Scientists from the University of Texas Institute of Geophysics (UTIG) and the Georgia Institute of Technology have uncovered the contribution of climate change to glacier retreat. The results of the study are published in the journal The Cryosphere.
Climatologists have determined that even modest global warming is causing most glaciers to melt or retreat. To do this, the scientists used a methodology that considers the rapid retreat of a glacier as a probabilistic event similar to a forest fire or a tropical storm. For significant retreat to occur, the glacier must retreat beyond the threshold of stability, which is a steep rise in the underlying surface. The likelihood of this varies depending on the local climate and ocean conditions.

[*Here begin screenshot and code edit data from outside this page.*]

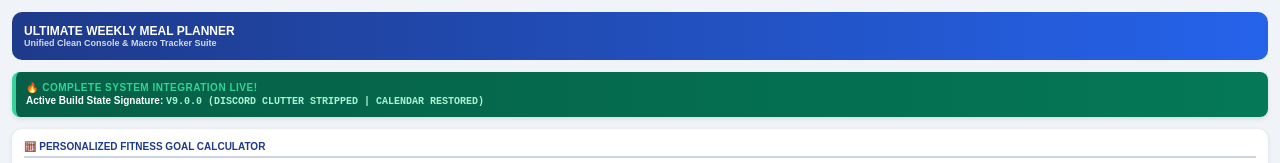
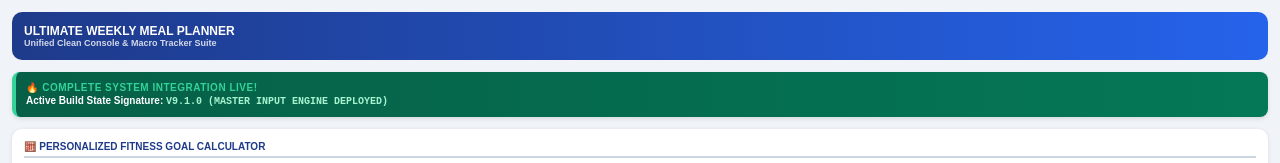
Before and after one commit to 1234qwerboballen-design/Meal-planner, a plain HTML site: page index.html in a window 1280 px wide. Shown: the top 163 px of the page. Drawn offline with Linux system fonts and the light colour scheme.

Commit message:
Update index.html

```diff
--- a/index.html
+++ b/index.html
@@ -5,7 +5,7 @@
     <meta name="viewport" content="width=device-width, initial-scale=1.0">
     <title>Ultimate Weekly Meal Planner Platform Suite</title>
     <style>
-        /* Premium High-Density Component Stylesheet */
+        /* Premium High-Density Structural Component Stylesheet */
         body { font-family: sans-serif; background: #f0f4f8; padding: 12px; color: #000 !important; margin: 0; font-size: 10px !important; }
         .card { background: white; padding: 12px; margin-bottom: 12px; border-radius: 10px; box-shadow: 0 1px 4px rgba(0,0,0,0.1); display: block; clear: both; box-sizing: border-box; width: 100%; text-align: left; }
         h1 { font-size: 12px !important; margin: 0; font-weight: bold; color: white !important; text-transform: uppercase; }
@@ -34,7 +34,7 @@
 </head>
 <body>
 
-    <!-- Simplified Platform Header -->
+    <!-- Simplified Platform Header Banner -->
     <div class="header-bar">
         <div>
             <h1 style="font-size:12px; margin:0; text-transform:uppercase;">Ultimate Weekly Meal Planner</h1>
@@ -45,7 +45,7 @@
     <!-- Active Build State Check Verification Card Banner Box Block -->
     <div style="background:linear-gradient(to right, #065f46, #047857); color:white; padding:10px; border-radius:8px; margin-bottom:12px; font-weight:bold; font-size:10px; border-left:4px solid #34d399; box-shadow:0 2px 4px rgba(0,0,0,0.1);">
         <div style="color:#34d399; font-size:10px; letter-spacing:0.5px; margin-bottom:2px; font-weight:black; text-transform:uppercase;">🔥 Complete System Integration Live!</div>
-        <div style="font-size:10px; color:#fff;">Active Build State Signature: <span id="liveBuildTime" style="color:#a7f3d0; font-family:monospace; font-weight:bold;">V9.0.0 (DISCORD CLUTTER STRIPPED | CALENDAR RESTORED)</span></div>
+        <div style="font-size:10px; color:#fff;">Active Build State Signature: <span id="liveBuildTime" style="color:#a7f3d0; font-family:monospace; font-weight:bold;">V9.1.0 (MASTER INPUT ENGINE DEPLOYED)</span></div>
     </div>
 
     <!-- MAIN DASHBOARD CONSOLE STACK -->
```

Scientists have run thousands of simulations simulating the behavior of glaciers over the past 150 days during and without global warming. Even modest warming has dramatically increased the likelihood of glacier retreat across the entire ice sheet. In a scenario without anthropogenic climate change, the likelihood that several glaciers will start retreating at once within a few years is very low. However, since 2000, most—200 out of 225—coastal glaciers have been in varying degrees of retreat.